> **INPUT RECORDS**
* * * *
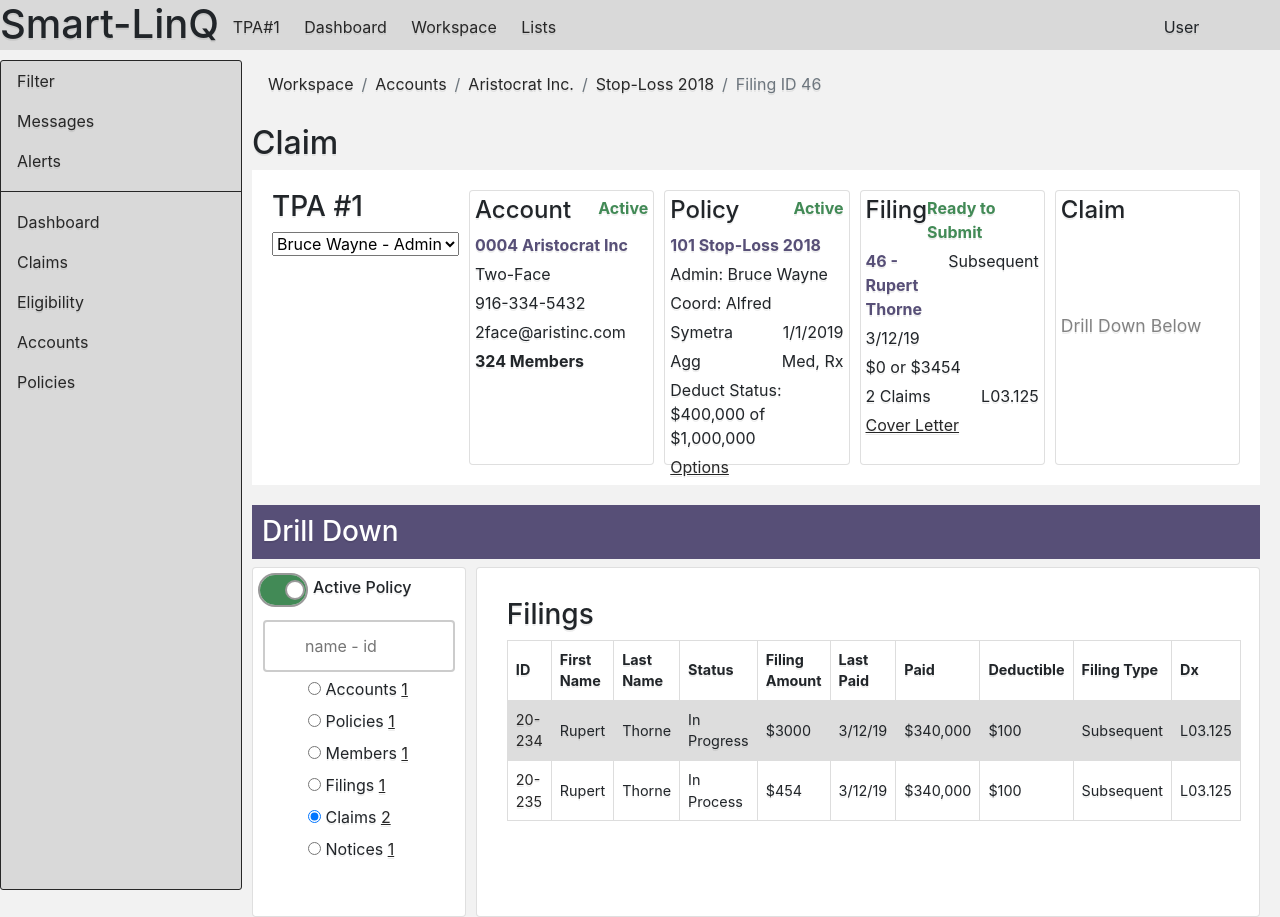
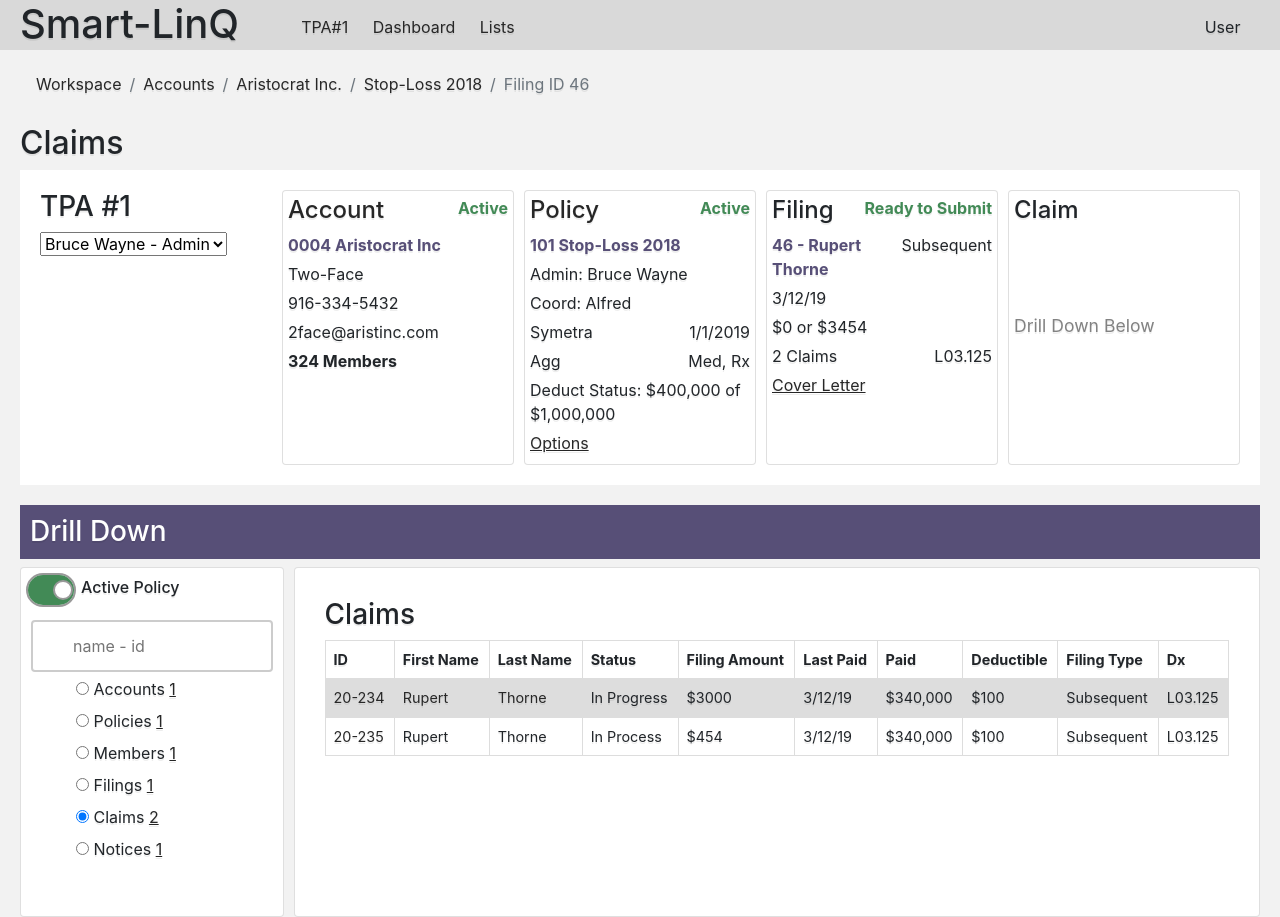
Before and after one commit to cait-sidener/SmartLinQ-Concept, a website: page claims.html in a window 1280 px wide. Drawn offline with nearby package versions, Linux system fonts and the light colour scheme.

Commit message:
sidebar gone

```diff
--- a/assets/style.css
+++ b/assets/style.css
@@ -84,18 +84,19 @@ body {
 .contain {
   display: grid;
   grid-gap: 10px;
-  grid-template-columns: 2fr 20fr;
+  grid-template-columns: 20fr;
   grid-template-rows: 50px 600px;
   grid-template: 150px 150px 100px;
   grid-template-areas:
     "header     header      header"
-    "sidebar    content     content"
+    "content    content     content"
+    "footer     footer      footer"
 }
 
 .content {
   grid-area: content;
+  margin-left: 20px;
   margin-right: 20px;
-  padding-bottom: 10px !important;
 }
 
 .divider {
@@ -105,7 +106,6 @@ body {
   display: block;
   margin: 10px 0 10px 0;
 }
-
 
 .drill {
   color: #828282;
@@ -120,7 +120,35 @@ body {
   text-align: center;
 }
 
-h1,
+.dropdown {
+  position: relative;
+  display: inline-block;
+}
+
+.dropdown-content {
+  display: none;
+  position: absolute;
+  background-color: #f9f9f9;
+  min-width: 160px;
+  box-shadow: 0px 8px 16px 0px rgba(0,0,0,0.2);
+  padding: 12px 16px;
+  z-index: 1;
+}
+
+.dropdown:hover .dropdown-content {
+  display: block;
+}
+
+.footer {
+  background-color: #f2f2f2;
+  display: grid;
+  grid-area: footer;
+}
+
+h1 {
+  margin: 20px;
+}
+
 h2,
 h3,
 h4,
@@ -137,7 +165,7 @@ h6 {
 .header {
   display: grid;
   grid-area: header;
-  grid-template-columns: 2fr 8fr 1fr;
+  grid-template-columns: 4fr 12fr 1fr;
 }
 
 input[type=text] {
@@ -274,13 +302,6 @@ input[type=text]:focus {
   margin-top: 5px;
 }
 
-.sidebar {
-  border: 1px solid var(--black);
-  border-radius: 3px;
-  grid-area: sidebar;
-  height: 830px;
-}
-
 table {
   font-size: 0.9em;
   border-collapse: collapse;
--- a/claims.html
+++ b/claims.html
@@ -16,43 +16,22 @@
             <h1>Smart-LinQ</h1>
             <div class='links'>
                 <a href='#'>TPA#1</a>
-                <a href='index.html'>Dashboard</a>
-                <a href='workspace.html'>Workspace</a>
+                <div class='dropdown'>
+                    <a href='index.html'>Dashboard</a>
+                    <div class='dropdown-content'>
+                        <a href='index.html'>Claims</a>
+                        <a href='index.html'>Eligibility</a>
+                        <a href='index.html'>Accounts</a>
+                        <a href='index.html'>Policies</a>
+                    </div>
+                </div>
                 <a href='#'>Lists</a>
             </div>
             <div class='user'>
                 <p>User</p>
             </div>
         </div>
-        <div class='item sidebar'>
-            <ul class="nav flex-column">
-                <li class="nav-item">
-                    <a class="nav-link" href="#">Filter</a>
-                </li>
-                <li class="nav-item">
-                    <a class="nav-link" href="#">Messages</a>
-                </li>
-                <li class="nav-item">
-                    <a class="nav-link" href="#">Alerts</a>
-                </li>
-                <span class='divider'></span>
-                <li class="nav-item">
-                    <a class="nav-link" href="#">Dashboard</a>
-                </li>
-                <li class="nav-item">
-                    <a class="nav-link" href="#">Claims</a>
-                </li>
-                <li class="nav-item">
-                    <a class="nav-link" href="#">Eligibility</a>
-                </li>
-                <li class="nav-item">
-                    <a class="nav-link" href="#">Accounts</a>
-                </li>
-                <li class="nav-item">
-                    <a class="nav-link" href="#">Policies</a>
-                </li>
-            </ul>
-        </div>
+
         <div class='item content'>
             <ol class="breadcrumb">
                 <li class="breadcrumb-item"><a href="workspace.html">Workspace</a></li>
@@ -61,7 +40,7 @@
                 <li class="breadcrumb-item"><a href="filings.html">Stop-Loss 2018</a></li>
                 <li class="breadcrumb-item active">Filing ID 46</li>
             </ol>
-            <h2>Claim</h2>
+            <h2>Claims</h2>
             <div class='acct-info'>
                 <div class='org-dropdown'>
                     <h3>TPA #1</h3>
@@ -78,7 +57,7 @@
                 </div>
                 <div class='card'>
                     <div class='acct-active'>
-                        <h4>Account</h4>
+                        <h4><a href='policies.html'>Account</a></h4>
                         <p style='color:#428A56'><b>Active</b></p>
                     </div>
                     <p style='color:#574f77'><b>0004 Aristocrat Inc</b></p>
@@ -91,7 +70,7 @@
                 </div>
                 <div class='card'>
                     <div class='acct-active'>
-                        <h4>Policy</h4>
+                        <h4><a href='filings.html'>Policy</a></h4>
                         <p style='color:#428A56'><b>Active</b></p>
                     </div>
                     <p style='color:#574f77'><b>101 Stop-Loss 2018</b></p>
@@ -171,7 +150,7 @@
                     </form>
                 </div>
                 <div class='card card-drill2'>
-                    <h3>Filings</h3>
+                    <h3>Claims</h3>
                     <table>
                         <tr>
                             <th>ID</th>
@@ -186,9 +165,9 @@
                             <th>Dx</th>
                         </tr>
                         <tr>
-                            <td><a href='claimDetails.html'>20-234</a></td>
-                            <td>Rupert</td>
-                            <td>Thorne</td>
+                            <td><a href='notices.html'>20-234</a></td>
+                            <td><a href='notices.html'>Rupert</a></td>
+                            <td><a href='notices.html'>Thorne</a></td>
                             <td>In Progress</td>
                             <td>$3000</td>
                             <td>3/12/19</td>
```
Also changed, not shown: accounts.html (+9 -30 lines), filings.html (+15 -35 lines), index.html (+12 -33 lines), notices.html (renamed from claimDetails.html, +21 -41 lines), policies.html (+14 -89 lines), workspace.html (+10 -15 lines).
* * * *
> **EXERCISE PROMPT**
Could you restate every record above word for word, dropping the pictures?

> **TASK SOLUTION**
Before and after one commit to cait-sidener/SmartLinQ-Concept, a website: page claims.html in a window 1280 px wide. Drawn offline with nearby package versions, Linux system fonts and the light colour scheme.

Commit message:
sidebar gone

```diff
--- a/assets/style.css
+++ b/assets/style.css
@@ -84,18 +84,19 @@ body {
 .contain {
   display: grid;
   grid-gap: 10px;
-  grid-template-columns: 2fr 20fr;
+  grid-template-columns: 20fr;
   grid-template-rows: 50px 600px;
   grid-template: 150px 150px 100px;
   grid-template-areas:
     "header     header      header"
-    "sidebar    content     content"
+    "content    content     content"
+    "footer     footer      footer"
 }
 
 .content {
   grid-area: content;
+  margin-left: 20px;
   margin-right: 20px;
-  padding-bottom: 10px !important;
 }
 
 .divider {
@@ -105,7 +106,6 @@ body {
   display: block;
   margin: 10px 0 10px 0;
 }
-
 
 .drill {
   color: #828282;
@@ -120,7 +120,35 @@ body {
   text-align: center;
 }
 
-h1,
+.dropdown {
+  position: relative;
+  display: inline-block;
+}
+
+.dropdown-content {
+  display: none;
+  position: absolute;
+  background-color: #f9f9f9;
+  min-width: 160px;
+  box-shadow: 0px 8px 16px 0px rgba(0,0,0,0.2);
+  padding: 12px 16px;
+  z-index: 1;
+}
+
+.dropdown:hover .dropdown-content {
+  display: block;
+}
+
+.footer {
+  background-color: #f2f2f2;
+  display: grid;
+  grid-area: footer;
+}
+
+h1 {
+  margin: 20px;
+}
+
 h2,
 h3,
 h4,
@@ -137,7 +165,7 @@ h6 {
 .header {
   display: grid;
   grid-area: header;
-  grid-template-columns: 2fr 8fr 1fr;
+  grid-template-columns: 4fr 12fr 1fr;
 }
 
 input[type=text] {
@@ -274,13 +302,6 @@ input[type=text]:focus {
   margin-top: 5px;
 }
 
-.sidebar {
-  border: 1px solid var(--black);
-  border-radius: 3px;
-  grid-area: sidebar;
-  height: 830px;
-}
-
 table {
   font-size: 0.9em;
   border-collapse: collapse;
--- a/claims.html
+++ b/claims.html
@@ -16,43 +16,22 @@
             <h1>Smart-LinQ</h1>
             <div class='links'>
                 <a href='#'>TPA#1</a>
-                <a href='index.html'>Dashboard</a>
-                <a href='workspace.html'>Workspace</a>
+                <div class='dropdown'>
+                    <a href='index.html'>Dashboard</a>
+                    <div class='dropdown-content'>
+                        <a href='index.html'>Claims</a>
+                        <a href='index.html'>Eligibility</a>
+                        <a href='index.html'>Accounts</a>
+                        <a href='index.html'>Policies</a>
+                    </div>
+                </div>
                 <a href='#'>Lists</a>
             </div>
             <div class='user'>
                 <p>User</p>
             </div>
         </div>
-        <div class='item sidebar'>
-            <ul class="nav flex-column">
-                <li class="nav-item">
-                    <a class="nav-link" href="#">Filter</a>
-                </li>
-                <li class="nav-item">
-                    <a class="nav-link" href="#">Messages</a>
-                </li>
-                <li class="nav-item">
-                    <a class="nav-link" href="#">Alerts</a>
-                </li>
-                <span class='divider'></span>
-                <li class="nav-item">
-                    <a class="nav-link" href="#">Dashboard</a>
-                </li>
-                <li class="nav-item">
-                    <a class="nav-link" href="#">Claims</a>
-                </li>
-                <li class="nav-item">
-                    <a class="nav-link" href="#">Eligibility</a>
-                </li>
-                <li class="nav-item">
-                    <a class="nav-link" href="#">Accounts</a>
-                </li>
-                <li class="nav-item">
-                    <a class="nav-link" href="#">Policies</a>
-                </li>
-            </ul>
-        </div>
+
         <div class='item content'>
             <ol class="breadcrumb">
                 <li class="breadcrumb-item"><a href="workspace.html">Workspace</a></li>
@@ -61,7 +40,7 @@
                 <li class="breadcrumb-item"><a href="filings.html">Stop-Loss 2018</a></li>
                 <li class="breadcrumb-item active">Filing ID 46</li>
             </ol>
-            <h2>Claim</h2>
+            <h2>Claims</h2>
             <div class='acct-info'>
                 <div class='org-dropdown'>
                     <h3>TPA #1</h3>
@@ -78,7 +57,7 @@
                 </div>
                 <div class='card'>
                     <div class='acct-active'>
-                        <h4>Account</h4>
+                        <h4><a href='policies.html'>Account</a></h4>
                         <p style='color:#428A56'><b>Active</b></p>
                     </div>
                     <p style='color:#574f77'><b>0004 Aristocrat Inc</b></p>
@@ -91,7 +70,7 @@
                 </div>
                 <div class='card'>
                     <div class='acct-active'>
-                        <h4>Policy</h4>
+                        <h4><a href='filings.html'>Policy</a></h4>
                         <p style='color:#428A56'><b>Active</b></p>
                     </div>
                     <p style='color:#574f77'><b>101 Stop-Loss 2018</b></p>
@@ -171,7 +150,7 @@
                     </form>
                 </div>
                 <div class='card card-drill2'>
-                    <h3>Filings</h3>
+                    <h3>Claims</h3>
                     <table>
                         <tr>
                             <th>ID</th>
@@ -186,9 +165,9 @@
                             <th>Dx</th>
                         </tr>
                         <tr>
-                            <td><a href='claimDetails.html'>20-234</a></td>
-                            <td>Rupert</td>
-                            <td>Thorne</td>
+                            <td><a href='notices.html'>20-234</a></td>
+                            <td><a href='notices.html'>Rupert</a></td>
+                            <td><a href='notices.html'>Thorne</a></td>
                             <td>In Progress</td>
                             <td>$3000</td>
                             <td>3/12/19</td>
```
Also changed, not shown: accounts.html (+9 -30 lines), filings.html (+15 -35 lines), index.html (+12 -33 lines), notices.html (renamed from claimDetails.html, +21 -41 lines), policies.html (+14 -89 lines), workspace.html (+10 -15 lines).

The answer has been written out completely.